Don't Plant Too Close to a Building
Plant a tree with its mature size in mind. Many arborists suggest planting a tree no closer to a structure than one-half of its expected mature canopy spread. Tree roots and branches need space. Pruning a tree planted too close to a structure to keep it from damaging your roof, foundation or siding can damage or disfigure the tree. Also, some trees develop large surface roots that can crack or lift driveways, patios and sidewalks. If that's a concern, plant well away from these surfaces or choose a tree less likely to produce above-ground roots. Also, watch out for overhead power lines—most shade trees will grow at least to the height of residential power lines. Choose shorter, ornamental trees for these areas.

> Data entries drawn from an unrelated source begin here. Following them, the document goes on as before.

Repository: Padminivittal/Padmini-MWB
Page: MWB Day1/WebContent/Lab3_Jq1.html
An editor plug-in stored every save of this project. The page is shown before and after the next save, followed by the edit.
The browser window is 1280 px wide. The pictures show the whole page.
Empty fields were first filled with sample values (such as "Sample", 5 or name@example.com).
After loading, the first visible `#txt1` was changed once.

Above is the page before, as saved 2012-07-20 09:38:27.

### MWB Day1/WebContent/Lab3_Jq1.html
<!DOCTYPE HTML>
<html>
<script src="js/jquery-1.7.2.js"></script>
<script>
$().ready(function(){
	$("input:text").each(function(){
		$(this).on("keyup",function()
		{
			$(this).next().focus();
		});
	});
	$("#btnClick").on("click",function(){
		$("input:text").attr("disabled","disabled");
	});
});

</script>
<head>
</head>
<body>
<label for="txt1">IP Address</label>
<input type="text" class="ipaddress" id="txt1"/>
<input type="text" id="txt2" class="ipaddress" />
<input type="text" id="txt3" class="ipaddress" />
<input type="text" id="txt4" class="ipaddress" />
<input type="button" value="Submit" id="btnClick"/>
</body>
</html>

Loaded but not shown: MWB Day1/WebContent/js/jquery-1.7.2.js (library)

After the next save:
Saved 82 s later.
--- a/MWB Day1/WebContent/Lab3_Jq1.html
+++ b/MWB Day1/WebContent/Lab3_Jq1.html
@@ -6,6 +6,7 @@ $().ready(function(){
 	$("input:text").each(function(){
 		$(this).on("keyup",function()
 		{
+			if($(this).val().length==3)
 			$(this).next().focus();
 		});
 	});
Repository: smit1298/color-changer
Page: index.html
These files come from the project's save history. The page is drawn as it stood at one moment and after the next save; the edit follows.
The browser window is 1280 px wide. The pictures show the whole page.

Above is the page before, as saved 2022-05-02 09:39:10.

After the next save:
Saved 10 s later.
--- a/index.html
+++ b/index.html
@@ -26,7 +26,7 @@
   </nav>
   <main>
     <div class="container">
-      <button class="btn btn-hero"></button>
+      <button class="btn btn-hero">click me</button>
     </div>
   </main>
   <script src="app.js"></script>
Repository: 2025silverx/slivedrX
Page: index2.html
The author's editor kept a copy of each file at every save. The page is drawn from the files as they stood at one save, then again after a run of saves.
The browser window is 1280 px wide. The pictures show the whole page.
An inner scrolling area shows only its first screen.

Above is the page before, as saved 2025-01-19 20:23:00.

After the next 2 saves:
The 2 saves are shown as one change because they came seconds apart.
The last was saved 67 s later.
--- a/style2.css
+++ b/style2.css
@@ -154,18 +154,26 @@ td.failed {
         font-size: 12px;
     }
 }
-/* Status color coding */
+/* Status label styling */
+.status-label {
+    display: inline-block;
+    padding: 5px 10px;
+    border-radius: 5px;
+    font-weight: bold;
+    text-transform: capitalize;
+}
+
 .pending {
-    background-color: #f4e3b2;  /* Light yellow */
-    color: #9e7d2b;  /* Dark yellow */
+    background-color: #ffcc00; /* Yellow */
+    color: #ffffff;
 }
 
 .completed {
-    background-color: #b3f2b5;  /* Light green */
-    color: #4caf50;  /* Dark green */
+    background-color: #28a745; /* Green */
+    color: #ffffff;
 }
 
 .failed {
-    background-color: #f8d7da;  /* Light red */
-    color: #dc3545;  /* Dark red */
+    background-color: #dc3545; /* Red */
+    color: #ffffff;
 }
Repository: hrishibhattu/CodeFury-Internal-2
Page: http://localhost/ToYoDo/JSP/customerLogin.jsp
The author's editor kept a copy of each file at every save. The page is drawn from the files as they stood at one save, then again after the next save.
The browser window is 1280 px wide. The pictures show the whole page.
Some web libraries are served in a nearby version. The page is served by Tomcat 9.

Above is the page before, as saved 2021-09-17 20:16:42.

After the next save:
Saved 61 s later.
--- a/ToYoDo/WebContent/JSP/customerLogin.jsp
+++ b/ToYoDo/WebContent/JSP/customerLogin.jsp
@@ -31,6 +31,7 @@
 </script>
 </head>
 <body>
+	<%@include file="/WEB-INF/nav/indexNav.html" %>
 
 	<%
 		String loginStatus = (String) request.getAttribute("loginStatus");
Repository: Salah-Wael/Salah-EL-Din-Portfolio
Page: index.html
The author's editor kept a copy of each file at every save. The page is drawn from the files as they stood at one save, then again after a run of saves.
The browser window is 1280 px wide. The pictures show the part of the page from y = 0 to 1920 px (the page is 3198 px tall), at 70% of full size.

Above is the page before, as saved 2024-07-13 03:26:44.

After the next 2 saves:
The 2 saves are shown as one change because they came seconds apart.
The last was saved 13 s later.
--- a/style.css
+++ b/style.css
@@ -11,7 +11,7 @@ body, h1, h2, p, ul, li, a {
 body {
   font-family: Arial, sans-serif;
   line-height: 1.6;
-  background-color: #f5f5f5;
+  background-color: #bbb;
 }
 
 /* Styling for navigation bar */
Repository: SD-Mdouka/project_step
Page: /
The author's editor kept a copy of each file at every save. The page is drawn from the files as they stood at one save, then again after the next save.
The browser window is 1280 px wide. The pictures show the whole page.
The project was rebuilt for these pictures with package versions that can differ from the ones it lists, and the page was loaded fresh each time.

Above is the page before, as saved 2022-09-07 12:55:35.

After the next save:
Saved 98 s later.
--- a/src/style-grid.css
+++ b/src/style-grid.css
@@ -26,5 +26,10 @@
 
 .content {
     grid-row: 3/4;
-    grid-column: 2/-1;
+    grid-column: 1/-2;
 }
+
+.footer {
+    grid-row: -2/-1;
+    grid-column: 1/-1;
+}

Check Your Soil Before Watering and Water Carefully
There's no magic formula for how much water to give your tree in its first year, so don't rely on a “rule of thumb” for watering. Too little water can kill a tree. But overwatering in clay soil can cause root rot, which can also kill a tree. You'll need to water your new tree until the root system is well established. The right amount of water depends on the weather conditions, your soil and the planting site. The most reliable method for knowing when to water is to stick a popsicle stick (or your finger) 2 to 3 in. into the ground. If the soil is damp down 3 in., you're giving it enough water. If not, water once or twice a day—whatever's needed to keep the soil damp but not saturated around the root-ball. Allow the soil's surface to begin to dry out between waterings.
For the first few weeks, you may have to water every few days depending on the weather. After that, longer (deeper), less frequent watering is much better than shorter (quicker), frequent watering. To help the tree create deep roots to resist drought and wind, encircle it with a soaker hose a few feet out from the trunk and run it on a trickle for an hour.